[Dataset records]
▼▼▼

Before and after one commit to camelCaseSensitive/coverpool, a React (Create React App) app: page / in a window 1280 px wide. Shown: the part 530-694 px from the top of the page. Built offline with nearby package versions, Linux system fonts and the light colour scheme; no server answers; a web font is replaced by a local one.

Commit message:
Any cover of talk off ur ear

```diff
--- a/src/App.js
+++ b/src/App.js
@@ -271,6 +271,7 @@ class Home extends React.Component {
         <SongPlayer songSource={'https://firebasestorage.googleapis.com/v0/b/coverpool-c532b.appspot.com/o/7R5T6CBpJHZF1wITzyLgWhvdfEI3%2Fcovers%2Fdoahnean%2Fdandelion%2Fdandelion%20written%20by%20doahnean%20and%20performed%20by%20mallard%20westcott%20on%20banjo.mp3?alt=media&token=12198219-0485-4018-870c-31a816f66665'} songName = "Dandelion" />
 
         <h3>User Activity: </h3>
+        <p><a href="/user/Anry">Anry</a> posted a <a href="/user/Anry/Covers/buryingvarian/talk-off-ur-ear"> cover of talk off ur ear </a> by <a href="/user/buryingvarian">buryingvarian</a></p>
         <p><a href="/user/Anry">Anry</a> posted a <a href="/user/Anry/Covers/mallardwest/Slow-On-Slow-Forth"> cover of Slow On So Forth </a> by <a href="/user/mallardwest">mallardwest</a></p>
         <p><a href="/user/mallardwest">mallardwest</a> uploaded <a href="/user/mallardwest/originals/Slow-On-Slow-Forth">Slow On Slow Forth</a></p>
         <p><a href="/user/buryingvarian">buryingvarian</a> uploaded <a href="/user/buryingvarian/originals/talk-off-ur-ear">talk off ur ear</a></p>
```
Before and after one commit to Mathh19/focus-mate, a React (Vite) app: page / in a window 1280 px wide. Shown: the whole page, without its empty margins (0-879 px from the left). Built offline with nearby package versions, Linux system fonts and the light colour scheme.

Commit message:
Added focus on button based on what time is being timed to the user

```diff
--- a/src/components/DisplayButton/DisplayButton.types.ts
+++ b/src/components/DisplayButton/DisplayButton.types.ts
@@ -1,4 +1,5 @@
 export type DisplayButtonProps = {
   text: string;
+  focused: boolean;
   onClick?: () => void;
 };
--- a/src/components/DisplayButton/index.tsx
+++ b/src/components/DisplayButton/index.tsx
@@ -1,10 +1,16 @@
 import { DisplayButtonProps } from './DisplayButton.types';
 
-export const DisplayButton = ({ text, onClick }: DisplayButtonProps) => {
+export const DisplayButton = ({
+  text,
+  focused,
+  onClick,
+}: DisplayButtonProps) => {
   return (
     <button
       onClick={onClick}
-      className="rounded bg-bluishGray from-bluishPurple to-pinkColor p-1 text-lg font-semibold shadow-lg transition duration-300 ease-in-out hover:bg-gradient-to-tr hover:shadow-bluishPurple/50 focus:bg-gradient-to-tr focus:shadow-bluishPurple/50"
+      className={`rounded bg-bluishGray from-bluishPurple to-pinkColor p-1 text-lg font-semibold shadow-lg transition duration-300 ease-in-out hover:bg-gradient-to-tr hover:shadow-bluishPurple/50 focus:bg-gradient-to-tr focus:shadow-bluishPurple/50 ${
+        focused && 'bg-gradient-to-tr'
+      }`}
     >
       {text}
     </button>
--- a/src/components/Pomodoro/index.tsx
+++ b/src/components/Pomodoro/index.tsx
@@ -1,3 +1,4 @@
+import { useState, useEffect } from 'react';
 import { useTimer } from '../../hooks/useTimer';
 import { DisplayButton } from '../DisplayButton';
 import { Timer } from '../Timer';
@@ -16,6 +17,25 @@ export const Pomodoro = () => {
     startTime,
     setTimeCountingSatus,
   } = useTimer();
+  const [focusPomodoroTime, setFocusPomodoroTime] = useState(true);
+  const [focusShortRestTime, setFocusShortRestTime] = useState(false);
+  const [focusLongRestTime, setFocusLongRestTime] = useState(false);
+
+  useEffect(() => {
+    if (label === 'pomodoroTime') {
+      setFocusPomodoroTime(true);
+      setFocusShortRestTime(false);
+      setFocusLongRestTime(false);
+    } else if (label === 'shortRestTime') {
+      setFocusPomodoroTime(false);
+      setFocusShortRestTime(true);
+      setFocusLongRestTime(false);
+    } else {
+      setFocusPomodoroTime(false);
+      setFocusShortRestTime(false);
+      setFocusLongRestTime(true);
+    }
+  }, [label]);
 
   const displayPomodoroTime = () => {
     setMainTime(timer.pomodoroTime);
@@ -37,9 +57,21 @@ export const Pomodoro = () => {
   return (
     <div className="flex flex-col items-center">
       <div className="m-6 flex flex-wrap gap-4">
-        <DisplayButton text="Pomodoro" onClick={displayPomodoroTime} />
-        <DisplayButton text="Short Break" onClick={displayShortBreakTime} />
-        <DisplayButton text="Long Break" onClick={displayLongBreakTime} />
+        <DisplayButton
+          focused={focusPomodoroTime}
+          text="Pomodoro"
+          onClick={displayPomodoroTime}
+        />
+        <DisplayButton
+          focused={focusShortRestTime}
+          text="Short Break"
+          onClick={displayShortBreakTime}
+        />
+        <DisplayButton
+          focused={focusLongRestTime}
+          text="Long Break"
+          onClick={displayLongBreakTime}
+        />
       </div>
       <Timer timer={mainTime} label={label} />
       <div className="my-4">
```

▲▲▲

Your answer must be the records above, repeated exactly.

Before and after one commit to camelCaseSensitive/coverpool, a React (Create React App) app: page / in a window 1280 px wide. Shown: the part 530-694 px from the top of the page. Built offline with nearby package versions, Linux system fonts and the light colour scheme; no server answers; a web font is replaced by a local one.

Commit message:
Any cover of talk off ur ear

```diff
--- a/src/App.js
+++ b/src/App.js
@@ -271,6 +271,7 @@ class Home extends React.Component {
         <SongPlayer songSource={'https://firebasestorage.googleapis.com/v0/b/coverpool-c532b.appspot.com/o/7R5T6CBpJHZF1wITzyLgWhvdfEI3%2Fcovers%2Fdoahnean%2Fdandelion%2Fdandelion%20written%20by%20doahnean%20and%20performed%20by%20mallard%20westcott%20on%20banjo.mp3?alt=media&token=12198219-0485-4018-870c-31a816f66665'} songName = "Dandelion" />
 
         <h3>User Activity: </h3>
+        <p><a href="/user/Anry">Anry</a> posted a <a href="/user/Anry/Covers/buryingvarian/talk-off-ur-ear"> cover of talk off ur ear </a> by <a href="/user/buryingvarian">buryingvarian</a></p>
         <p><a href="/user/Anry">Anry</a> posted a <a href="/user/Anry/Covers/mallardwest/Slow-On-Slow-Forth"> cover of Slow On So Forth </a> by <a href="/user/mallardwest">mallardwest</a></p>
         <p><a href="/user/mallardwest">mallardwest</a> uploaded <a href="/user/mallardwest/originals/Slow-On-Slow-Forth">Slow On Slow Forth</a></p>
         <p><a href="/user/buryingvarian">buryingvarian</a> uploaded <a href="/user/buryingvarian/originals/talk-off-ur-ear">talk off ur ear</a></p>
```
Before and after one commit to Mathh19/focus-mate, a React (Vite) app: page / in a window 1280 px wide. Shown: the whole page, without its empty margins (0-879 px from the left). Built offline with nearby package versions, Linux system fonts and the light colour scheme.

Commit message:
Added focus on button based on what time is being timed to the user

```diff
--- a/src/components/DisplayButton/DisplayButton.types.ts
+++ b/src/components/DisplayButton/DisplayButton.types.ts
@@ -1,4 +1,5 @@
 export type DisplayButtonProps = {
   text: string;
+  focused: boolean;
   onClick?: () => void;
 };
--- a/src/components/DisplayButton/index.tsx
+++ b/src/components/DisplayButton/index.tsx
@@ -1,10 +1,16 @@
 import { DisplayButtonProps } from './DisplayButton.types';
 
-export const DisplayButton = ({ text, onClick }: DisplayButtonProps) => {
+export const DisplayButton = ({
+  text,
+  focused,
+  onClick,
+}: DisplayButtonProps) => {
   return (
     <button
       onClick={onClick}
-      className="rounded bg-bluishGray from-bluishPurple to-pinkColor p-1 text-lg font-semibold shadow-lg transition duration-300 ease-in-out hover:bg-gradient-to-tr hover:shadow-bluishPurple/50 focus:bg-gradient-to-tr focus:shadow-bluishPurple/50"
+      className={`rounded bg-bluishGray from-bluishPurple to-pinkColor p-1 text-lg font-semibold shadow-lg transition duration-300 ease-in-out hover:bg-gradient-to-tr hover:shadow-bluishPurple/50 focus:bg-gradient-to-tr focus:shadow-bluishPurple/50 ${
+        focused && 'bg-gradient-to-tr'
+      }`}
     >
       {text}
     </button>
--- a/src/components/Pomodoro/index.tsx
+++ b/src/components/Pomodoro/index.tsx
@@ -1,3 +1,4 @@
+import { useState, useEffect } from 'react';
 import { useTimer } from '../../hooks/useTimer';
 import { DisplayButton } from '../DisplayButton';
 import { Timer } from '../Timer';
@@ -16,6 +17,25 @@ export const Pomodoro = () => {
     startTime,
     setTimeCountingSatus,
   } = useTimer();
+  const [focusPomodoroTime, setFocusPomodoroTime] = useState(true);
+  const [focusShortRestTime, setFocusShortRestTime] = useState(false);
+  const [focusLongRestTime, setFocusLongRestTime] = useState(false);
+
+  useEffect(() => {
+    if (label === 'pomodoroTime') {
+      setFocusPomodoroTime(true);
+      setFocusShortRestTime(false);
+      setFocusLongRestTime(false);
+    } else if (label === 'shortRestTime') {
+      setFocusPomodoroTime(false);
+      setFocusShortRestTime(true);
+      setFocusLongRestTime(false);
+    } else {
+      setFocusPomodoroTime(false);
+      setFocusShortRestTime(false);
+      setFocusLongRestTime(true);
+    }
+  }, [label]);
 
   const displayPomodoroTime = () => {
     setMainTime(timer.pomodoroTime);
@@ -37,9 +57,21 @@ export const Pomodoro = () => {
   return (
     <div className="flex flex-col items-center">
       <div className="m-6 flex flex-wrap gap-4">
-        <DisplayButton text="Pomodoro" onClick={displayPomodoroTime} />
-        <DisplayButton text="Short Break" onClick={displayShortBreakTime} />
-        <DisplayButton text="Long Break" onClick={displayLongBreakTime} />
+        <DisplayButton
+          focused={focusPomodoroTime}
+          text="Pomodoro"
+          onClick={displayPomodoroTime}
+        />
+        <DisplayButton
+          focused={focusShortRestTime}
+          text="Short Break"
+          onClick={displayShortBreakTime}
+        />
+        <DisplayButton
+          focused={focusLongRestTime}
+          text="Long Break"
+          onClick={displayLongBreakTime}
+        />
       </div>
       <Timer timer={mainTime} label={label} />
       <div className="my-4">
```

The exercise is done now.